Making Northeastern Better for Everyone

“I don’t know why, but from a young age I’ve always loved chemistry,” says Lineyah Mitchell, E’21 and ME’21, chemical engineering.

So, when she graduated from Brooklyn Technical High School, which has a focus on science and engineering, she knew she wanted to continue on that path. But, the exact path was uncertain. While she considered Ivy League universities, she wanted to go someplace where she could really focus on technical studies. Then she visited Northeastern.

“I really liked the vibe when I visited,” Mitchell explains. “People didn’t look miserable! Other campuses I visited weren’t as lively or welcoming.”

Add that positive vibe to the University’s co-op program, and Mitchell’s mind was made up. While she has always been interested in chemistry and engineering, narrowing those interests down has been a challenge.

“I’ve never been one to be into only one thing; I have so many hobbies and interests,” she says.

Both of her co-ops have helped her take the abstract concepts in chemistry and apply them in practical ways, solidifying her belief that a chemical engineering career is right for her.

“I have fun when I can figure things out in this field,” she says. “I feel like I’m making progress. I feel like I can challenge myself, I enjoy myself… most days.”

Mitchell has so far completed co-ops with Concert Pharmaceuticals and Via Separations, and got wide-ranging experience to help her narrow down her interests a bit. At Concert Pharmaceuticals she was on the Pharmaceutical Development team and responsible for process development and data analysis, while at Via Separations she produced and tested membranes and membrane elements in tandem with scale-up efforts and was responsible for data analysis.

“I’m not as specific yet as some people,” she says. “But solving a problem that will help people or contributing to something that will positively impact the world, that’s the part that I enjoyed.”

During her time at the Northeastern University College of Engineering, Mitchell has done more than most to help continue—and broaden—the welcoming, lively atmosphere she fell in love with during her campus visit.
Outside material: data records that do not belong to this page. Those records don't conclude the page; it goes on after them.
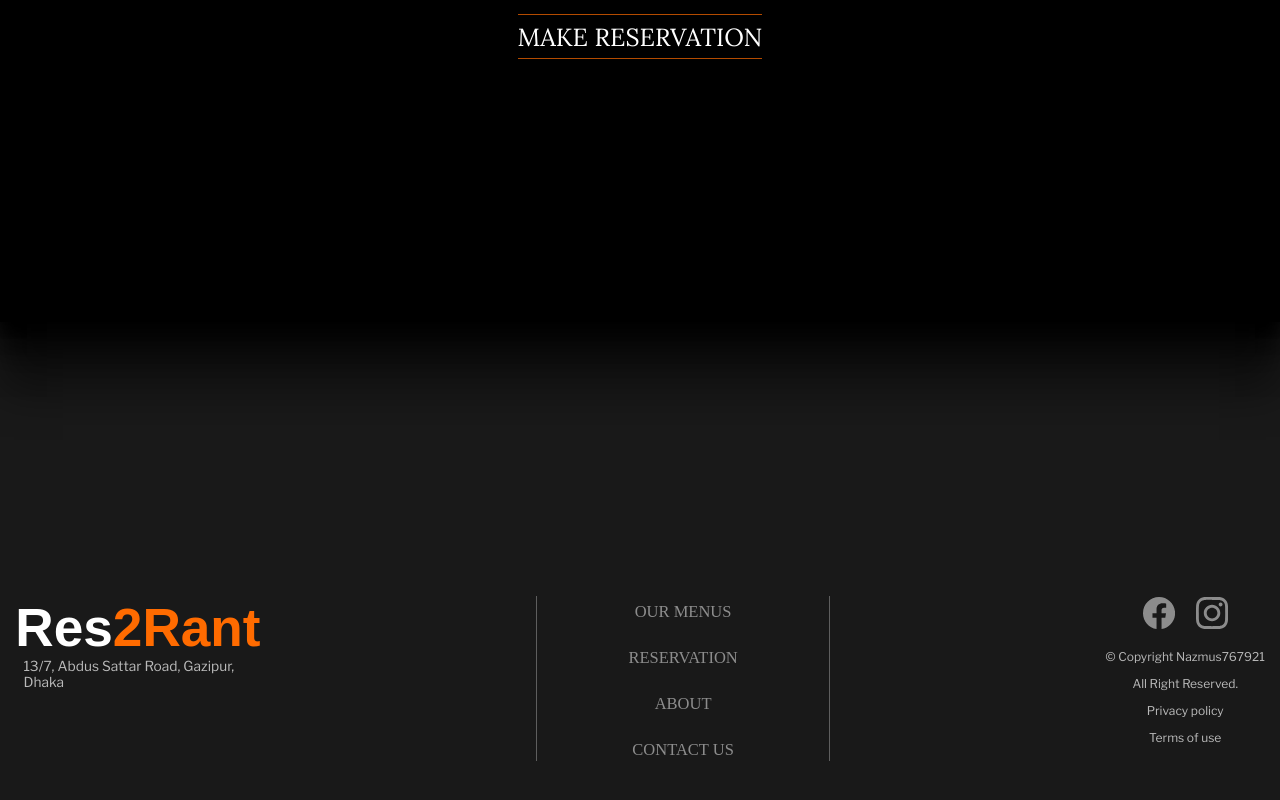
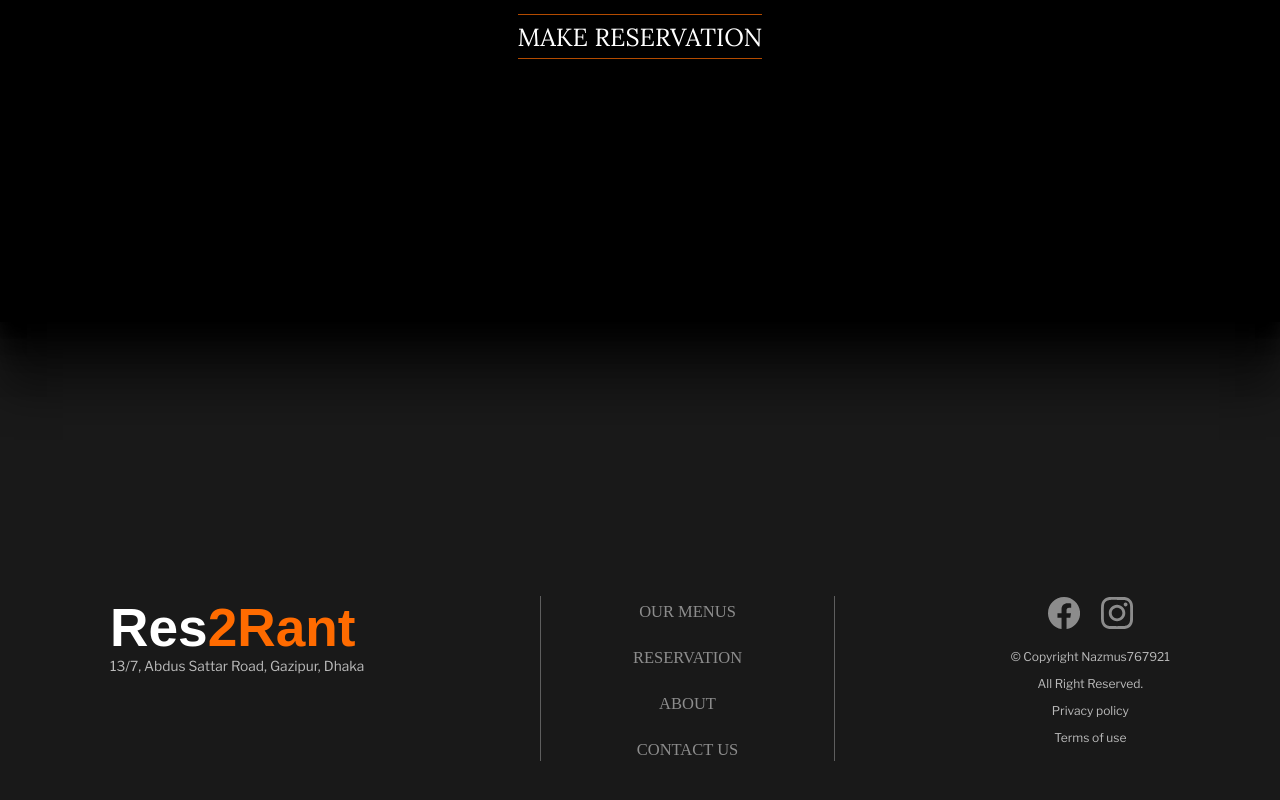
Before and after one commit to nazmus767921/Restaurant_project-1.00, a React (Vite) app: page / in a window 1280 px wide. Shown: the part 2764-3564 px from the top of the page. Built offline with nearby package versions, Linux system fonts and the light colour scheme; a web font is replaced by a local one.

Commit message:
row layout from medium sized devices

```diff
--- a/src/components/UI/Footer/components/FooterHeader.jsx
+++ b/src/components/UI/Footer/components/FooterHeader.jsx
@@ -24,10 +24,16 @@ const Wrapper = styled.div`
 	.footer_logo {
 		font-size: 3rem;
 	}
+	@media screen and (${devices["md"]}) {
+		/* layout */
+		align-items: flex-start;
+		/* elements inside */
+		.footer_logo {
+			font-size: 2.5em;
+		}
+	}
 	@media screen and (${devices["2xl"]}) {
-		p {
-			padding-left: 0.6em;
-		}
+		/* elements inside */
 		.footer_logo {
 			font-size: 2.9em;
 		}
--- a/src/components/UI/Footer/components/FooterLinks/FooterLinks.jsx
+++ b/src/components/UI/Footer/components/FooterLinks/FooterLinks.jsx
@@ -48,10 +48,10 @@ const Wrapper = styled.div`
 	}
 
 	/* media queries */
-	@media screen and (${devices["2xl"]}) {
+	@media screen and (${devices["md"]}) {
 		/* layout */
 		flex-direction: row;
-		gap: 5em;
+		gap: 2em;
 		/* elements inside */
 		.divider {
 			width: 1px;
@@ -61,6 +61,10 @@ const Wrapper = styled.div`
 			font-size: 0.9em;
 		}
 	}
+	@media screen and (${devices["2xl"]}) {
+		/* layout */
+		gap: 5em;
+	}
 `;
 
 export default FooterLinks;
--- a/src/components/UI/Footer/styles/Footer.styles.js
+++ b/src/components/UI/Footer/styles/Footer.styles.js
@@ -10,12 +10,12 @@ export const Wrapper = styled.div`
 	width: max-content;
 	margin: 0 auto;
 	/* media queries */
-	@media screen and (${devices["2xl"]}) {
+	@media screen and (${devices["md"]}) {
 		/* layout */
 		width: 100%;
 		flex-direction: row;
-		justify-content: center;
-		gap: 15em;
+		justify-content: space-between;
+		gap: 15%;
 		padding: 12em 0 4em 0;
 	}
 `;
```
She has worked tirelessly to help make engineering careers more open and inclusive for everyone.

Lineyah Mitchell (second from the right) receives an award as part of a panel at a National Society of Black Engineers conference.

She was on the executive board of the Black Engineering Student Society (BESS) for three years before taking a step back this year. That doesn’t mean she isn’t around, though. She still attends meetings and events when she can to help answer questions, give advice, or simply listen to other students.

“One small thing anyone can do to help make sure everyone feels welcome is simply have a conversation,” she explains. “If you see someone sitting alone, go talk to them, listen to them.”

For all her accomplishments at Northeastern, Mitchell has earned the National Action Council for Minorities in Engineering (NACME) scholarship, which is offered as part of Northeastern’s new partnership with the organization.

One thing she really appreciates about the scholarship is the networking opportunities and events the organization develops.

“Nobody knows every option in their field, so you can learn so much just from the networking opportunities,” she describes. “You can learn new information about your field, your career, yourself, and also other fields.”

She also appreciates that the organization clearly considers and plans events carefully. For example, for a virtual career fair, students weren’t just given a link and left on their own. They were given guidelines to go to three sessions and talk to at least 10 people.

“So, even now, they’re helping introduce us to companies that want to hire NACME scholars and are hiring full-time for co-ops,” she describes. “Every company had a group chat, then answered questions over DM. For what it was, it was a very good and interesting way to deal with the situation we’re in.”

After graduation, Mitchell plans to work in industry and then perhaps head back to school for a PhD, or other advanced degree, after a few years.

Related Departments:Chemical Engineering